Jacob's Pillow tradition links student and performer
On stage in the Ted Shawn Theater at Jacob's Pillow, 10 members of the Lar Lubovitch Dance Company joined hands in "MArimba," a work that constantly reshapes movement patterns like light refracts in a prism. Waves of energy pass through the dancers' bodies outward to encompass space, the audience, and the Jacob's Pillow students who are working that night as ticket takers, poster vendors, and guides for parking cars.
The students had watched the Lubovitch company in performace and rehearsals earlier in the week, but now they were part of the collective staff of the Pillow, dedicated to sharing the experience.
The Lar Lubovitch Dance Company appeared during the opening week of the just-ended season at Jacob's Pillow. Both "Marimba," which began the proram, and "Cavalcade," the closing work, are set to music by Steve Reich. He composes as Lubovitch makes dances, with linked combinations which come back onto themselves.
The bond between performers and students has been the central image for Jacob's Pillow since Ted Shawn first laid the paths between the log-cabin dance studios in the Becket woods during the 1930s. On this 750-acre farm, he and his men dancers cleared the land, built the cabins, and helped lay the foundations for men in American dance, summer arts in the Berkshires, and seasonal dance festivals.
Since Shawn's passing in 1972 there has been a succession of directors for one year each, then five years under Norman Walker, until 1980 when Liz Thompson was chosen to head Jacob's Pillow.
A small, curly-haired vigorous woman, Thompson brings to mind a perky poodle, determined to get her way despite the obstacles. Perhaps to counter this impression, she invited me to hold the interview on the upstairs front porch of the main house at the Pillow, with her 180-pound Great Dane standing guard over our conversation.
Now in her second year of management, Thompsom has started to make changes. "I'm trying to make an organic structure, based on shawn's tenets, to fit the environment." She has opened up the Pillow in various ways to the public by adding a shop, an expanded boutique, and a restaurant selling light suppers and a spectacular fudge pie served with whipped cream. She has welcomed the neighbors by instituting "Town nights" for residents of Stockbridge, Lenox, Lee, and Becket.
The Outreach Program, a series of performances by the students in community hospitals, camps, and shopping malls has been extended. "I sense a more vibrant interest, a more welcoming atmosphere."
In addition to running the school for 83 students in residence, Thompson's main job is to produce the nine weeks, plus a postseason weekend, of concerts which change each Tuesday. Constricted by a tight budget, tastes of summer sojourners in the Berkshires, and the guidelines set up by Shawn, Thompson is feeling her way to airing her own choices. "I'm taking some chances artistically," she admits "but it is exciting to see what is happening."
Coming up for Thompson is the 50th anniversary season of 1982 which will combine past and future.
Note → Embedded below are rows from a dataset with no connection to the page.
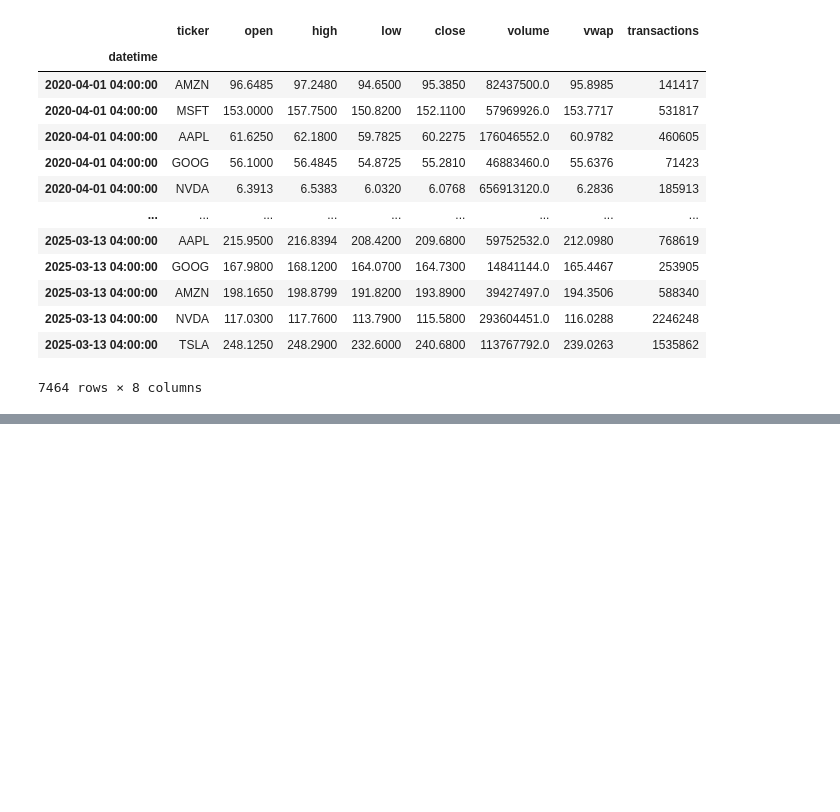
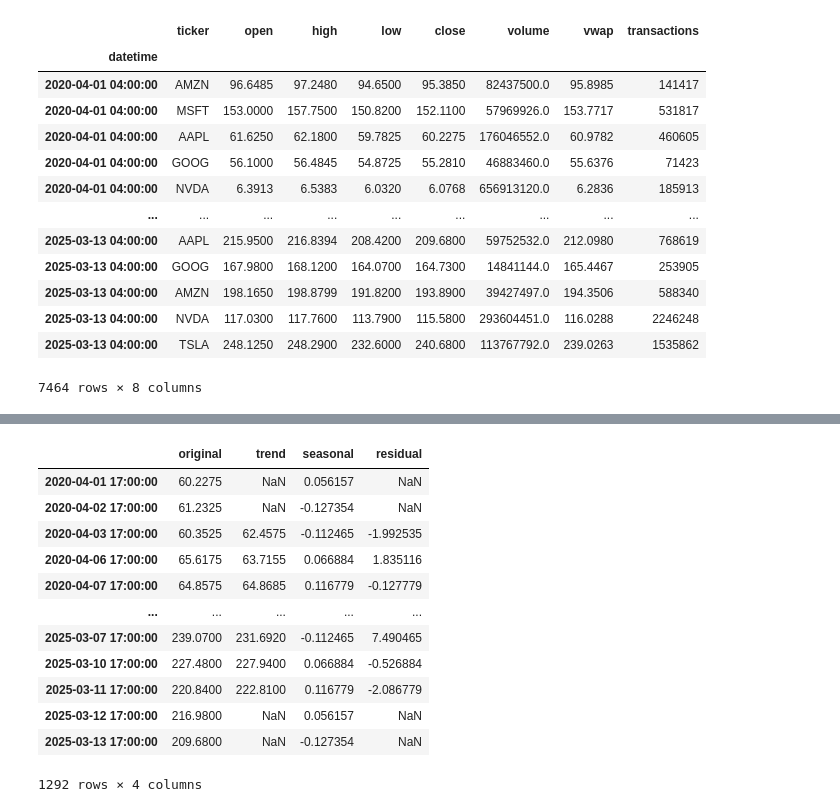
Before and after one commit to akey7/fuzzy-system-research, a Jupyter notebook: portfolio_decomposition.ipynb, the cells around one changed output, grey strips where cells are left out. Drawn from its saved outputs; the diff is of its cells as text; code cells hidden in the pictures; blank space fills up the shorter version.

```diff
--- a/portfolio_decomposition.ipynb
+++ b/portfolio_decomposition.ipynb
@@ -57,0 +63,16 @@ Index(['AAPL', 'AMZN', 'GOOG', 'MSFT', 'NVDA', 'TSLA'], dtype='object', name='ti
+# %%
+ticker_decomps["AAPL"]
+# %% [output]
+|  | original | trend | seasonal | residual |
+| 2020-04-01 17:00:00 | 60.2275 | NaN | 0.056157 | NaN |
+| 2020-04-02 17:00:00 | 61.2325 | NaN | -0.127354 | NaN |
+| 2020-04-03 17:00:00 | 60.3525 | 62.4575 | -0.112465 | -1.992535 |
+| 2020-04-06 17:00:00 | 65.6175 | 63.7155 | 0.066884 | 1.835116 |
+| 2020-04-07 17:00:00 | 64.8575 | 64.8685 | 0.116779 | -0.127779 |
+| ... | ... | ... | ... | ... |
+| 2025-03-07 17:00:00 | 239.0700 | 231.6920 | -0.112465 | 7.490465 |
+| 2025-03-10 17:00:00 | 227.4800 | 227.9400 | 0.066884 | -0.526884 |
+| 2025-03-11 17:00:00 | 220.8400 | 222.8100 | 0.116779 | -2.086779 |
+| 2025-03-12 17:00:00 | 216.9800 | NaN | 0.056157 | NaN |
+| 2025-03-13 17:00:00 | 209.6800 | NaN | -0.127354 | NaN |
+1292 rows × 4 columns
```
Also changed, not shown: parts of 3 cells of this notebook.
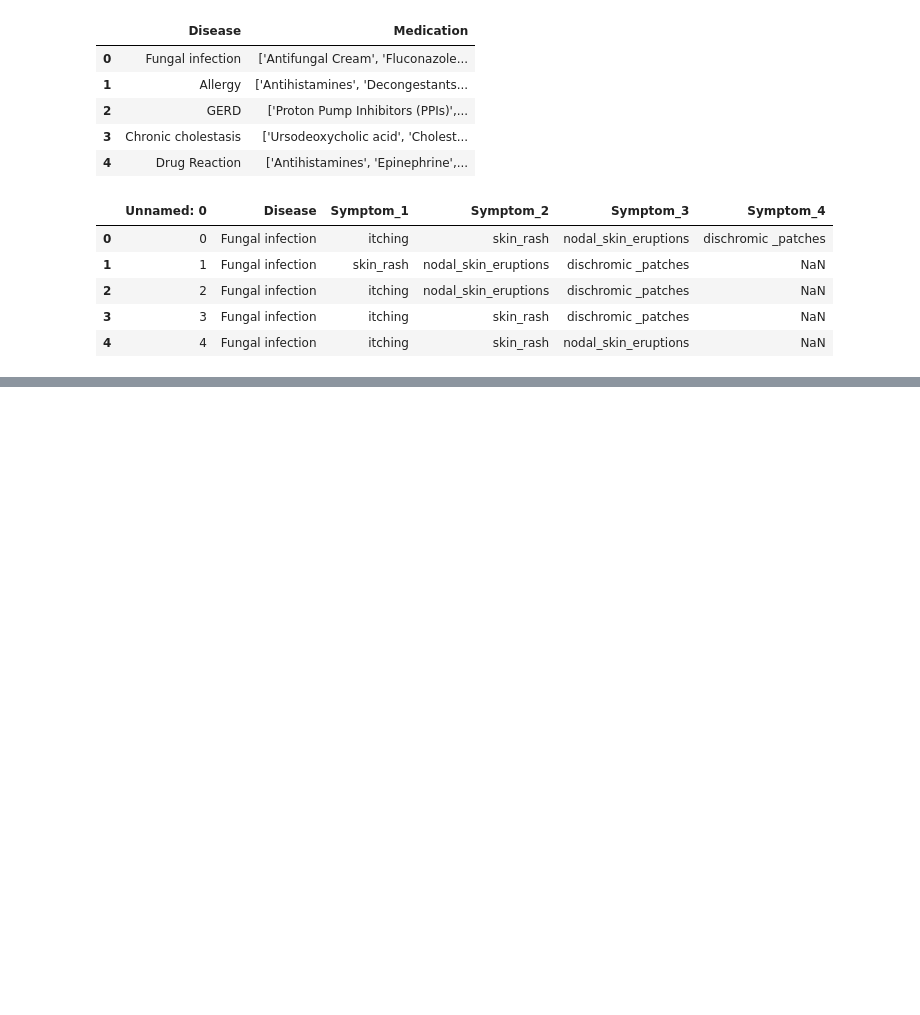
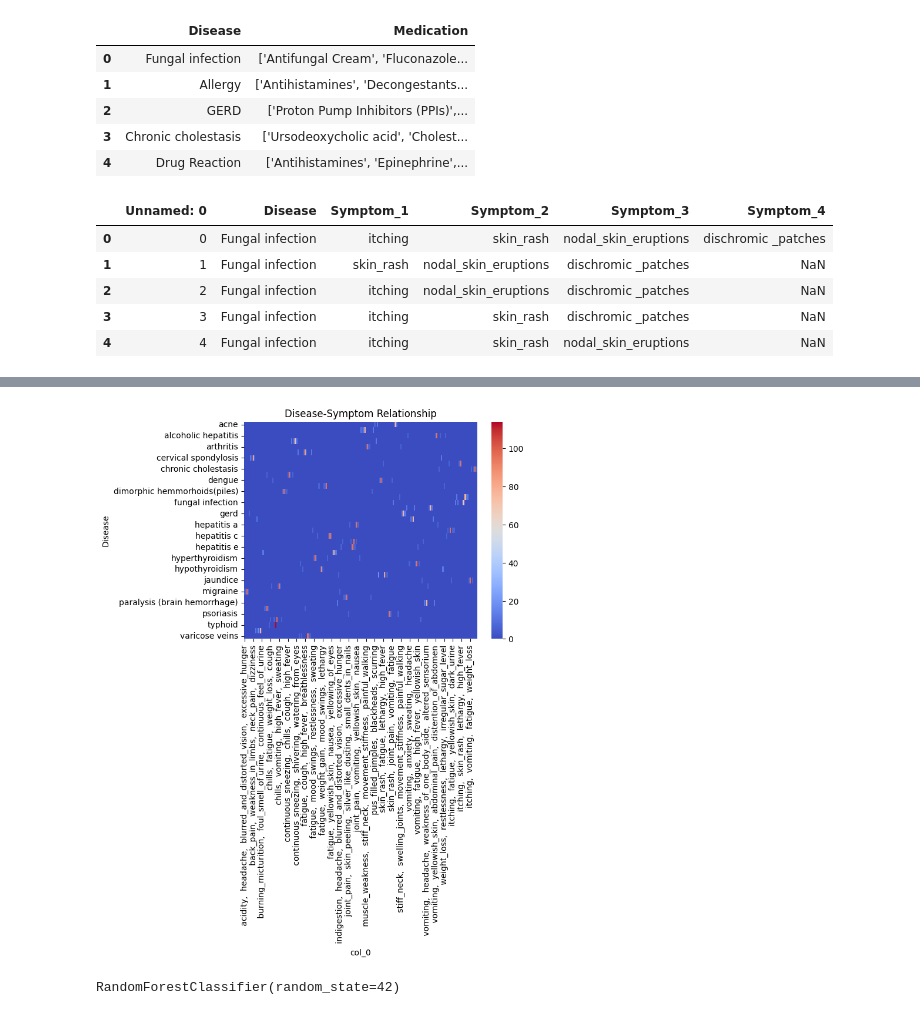
Before and after one commit to abdel3107/ia, a Jupyter notebook: models/drugPrescription.ipynb, the cells around one changed output, grey strips where cells are left out. Cells and saved outputs as stored; diff of their text form; code cells hidden in the pictures; blank space fills up the shorter version.

Commit message:
model1

```diff
--- a/models/drugPrescription.ipynb
+++ b/models/drugPrescription.ipynb
@@ -52,0 +253,8 @@ symptoms_df['Disease'] = symptoms_df['Disease'].str.lower().str.strip()
+# %%
+# Heatmap of diseases and symptoms
+disease_symptom_matrix = pd.crosstab(merged_df['Disease'], all_symptoms)
+sns.heatmap(disease_symptom_matrix, cmap='coolwarm', annot=False)
+plt.title("Disease-Symptom Relationship")
+plt.show()
+# %% [output]
+[figure, added]
@@ -52,0 +295,12 @@ symptoms_df['Disease'] = symptoms_df['Disease'].str.lower().str.strip()
+# %%
+from sklearn.model_selection import train_test_split
+from sklearn.ensemble import RandomForestClassifier
+
+# Split the data into training and testing sets
+X_train, X_test, y_train, y_test = train_test_split(X, y, test_size=0.2, random_state=42)
+
+# Initialize and train the model
+model = RandomForestClassifier(random_state=42)
+model.fit(X_train, y_train)
+# %% [output]
+RandomForestClassifier(random_state=42)
```
Also changed, not shown: parts of 30 cells of this notebook, 4 other files.
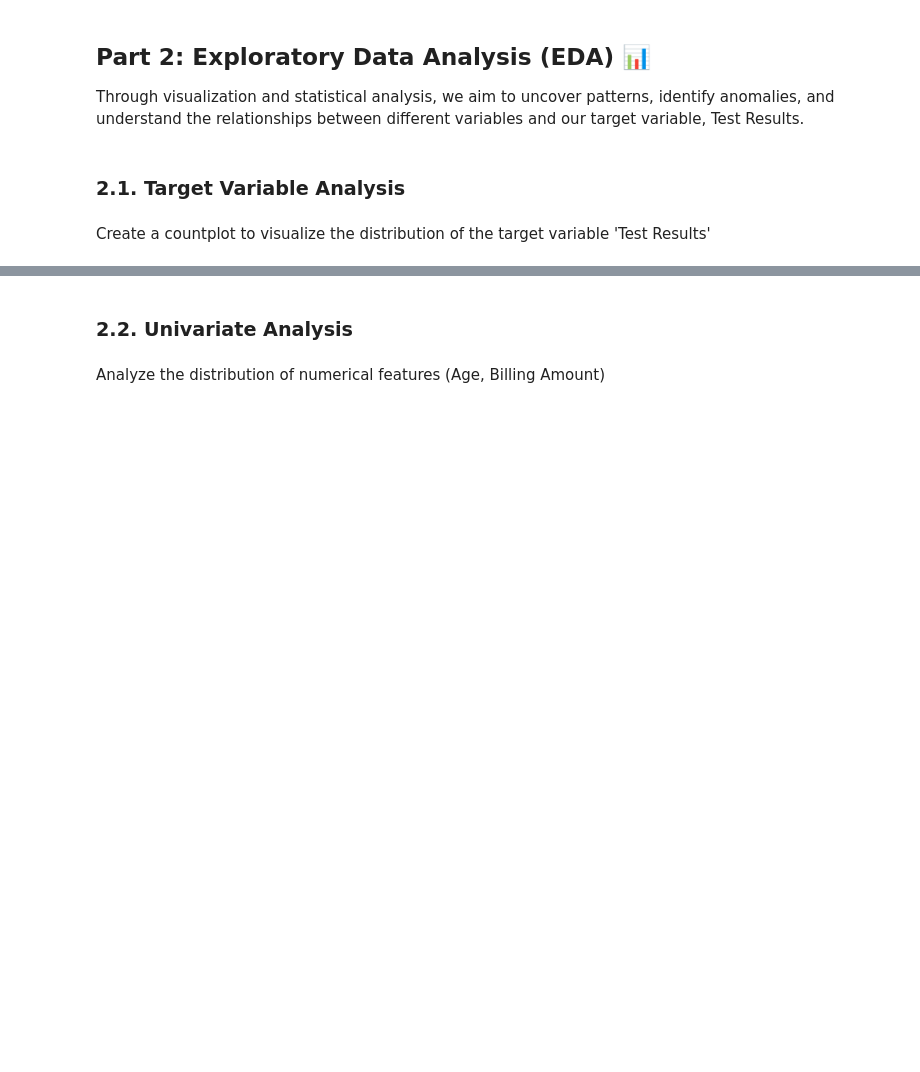
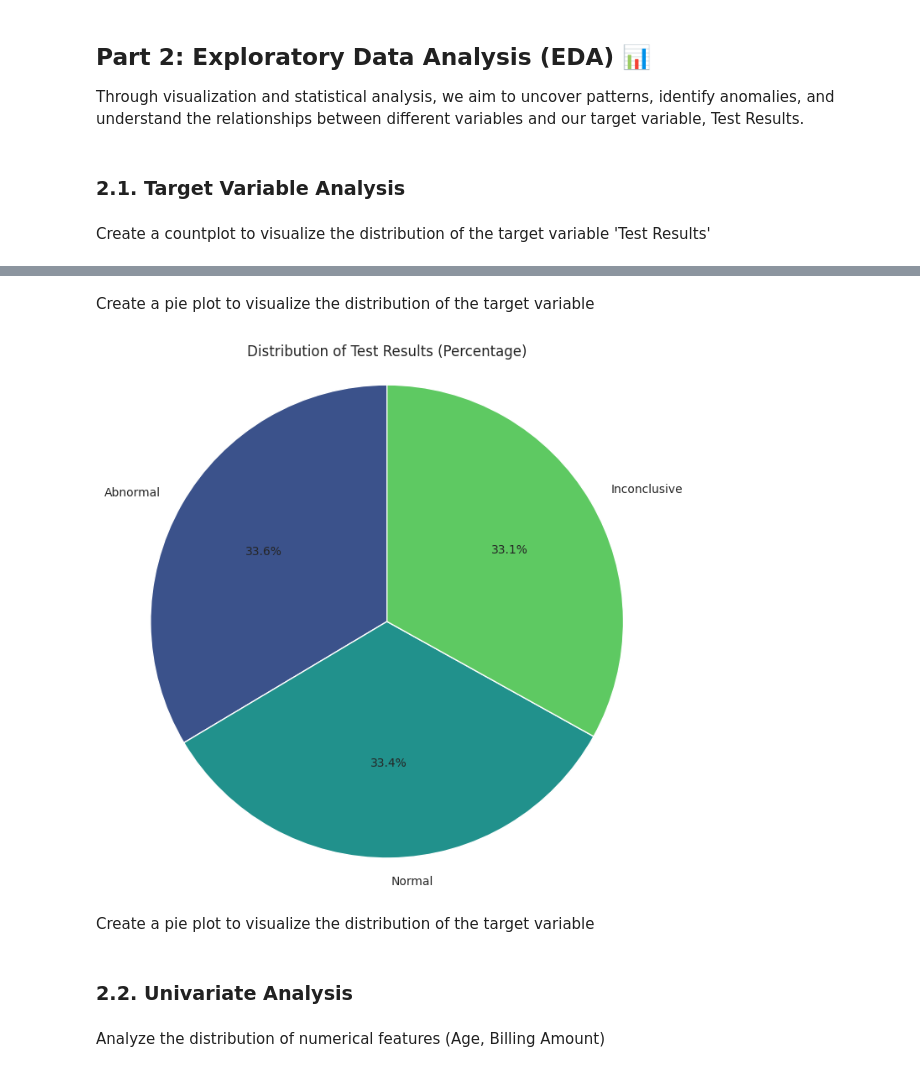
Before and after one commit to LatiefDataVisionary/healthcare-test-results-prediction, a Jupyter notebook: notebooks/notebook.ipynb, the cells around one changed output, grey strips where cells are left out. Saved outputs shown, nothing was run; the diff lists cells and outputs as text; code cells hidden in the pictures; blank space fills up the shorter version.

Commit message:
2.1. Target Variable Analysis

```diff
--- a/notebooks/notebook.ipynb
+++ b/notebooks/notebook.ipynb
@@ -171,0 +174,7 @@ Passing `palette` without assigning `hue` is deprecated and will be removed in v
+# %%
+target_distribution = df['Test Results'].value_counts().reset_index()
+target_distribution.columns = ['Test Results', 'Count']
+target_distribution['Percentage (%)'] = round(target_distribution['Count'] / len(df) * 100, 2)
+
+print("\nDistribution of Test Results:")
+display(target_distribution)
@@ -171,0 +187,12 @@ Passing `palette` without assigning `hue` is deprecated and will be removed in v
+# %% [markdown]
+Create a pie plot to visualize the distribution of the target variable
+# %%
+plt.figure(figsize=(8, 8))
+plt.pie(target_distribution['Count'], labels=target_distribution['Test Results'], autopct='%1.1f%%', startangle=90, colors=sns.color_palette('viridis', len(target_distribution)))
+plt.title('Distribution of Test Results (Percentage)')
+plt.axis('equal') # Equal aspect ratio ensures that pie is drawn as a circle.
+plt.show()
+# %% [output]
+[figure, added]
+# %% [markdown]
+Create a pie plot to visualize the distribution of the target variable
```
Also changed, not shown: parts of 4 cells of this notebook.
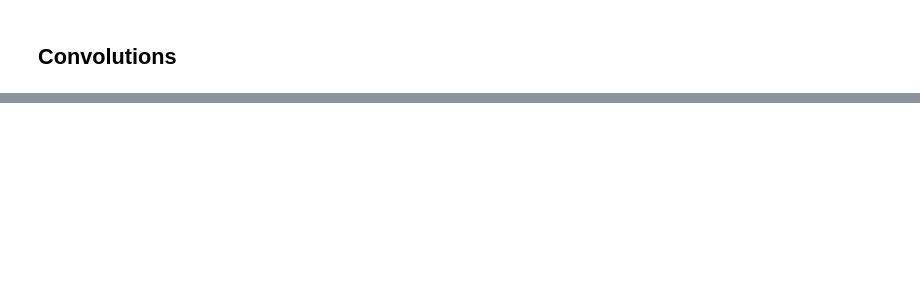
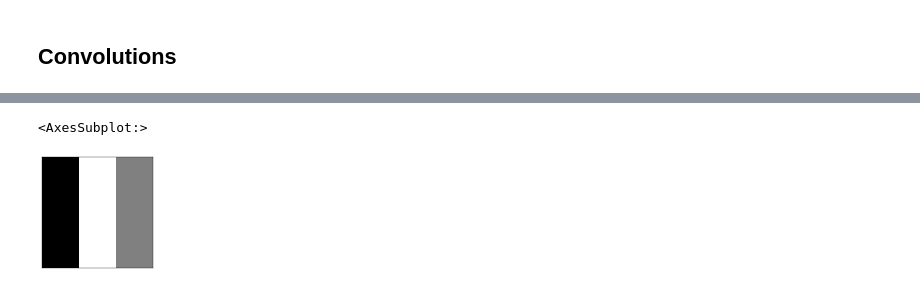
Before and after one commit to mtm-007/Deep-Learing-from-the-foundation-and-GEN_AI, a Jupyter notebook: convolution.ipynb, the cells around one changed output, grey strips where cells are left out. Saved outputs shown, nothing was run; the diff lists cells and outputs as text; code cells hidden in the pictures; blank space fills up the shorter version.

```diff
--- a/convolution.ipynb
+++ b/convolution.ipynb
@@ -42,0 +101,9 @@ show_images(ims)
+# %%
+left_edge = tensor([[-1, 1, 0],
+                    [-1, 1, 0],
+                    [-1, 1, 0]]).float()
+# %%
+show_image(left_edge, noframe=False)
+# %% [output]
+<AxesSubplot:>
+[figure, added]
```
Also changed, not shown: parts of 52 cells of this notebook.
Two friends of Shawn's, dance critic Walter Terry and Donald Saddler, former dancer and well-known choreographer of Broadway musicals, will help in producing special evenings in Boston and New York this winter. One possibility: an evening combining Shawn's works danced by leading male dancers.
Thompson believes in Jacob's Pillow so much that she has stated, "It doesn't matter who is director here. The energy, the magic, has accumulated over 49 years. There is no need to change it, only help it grow."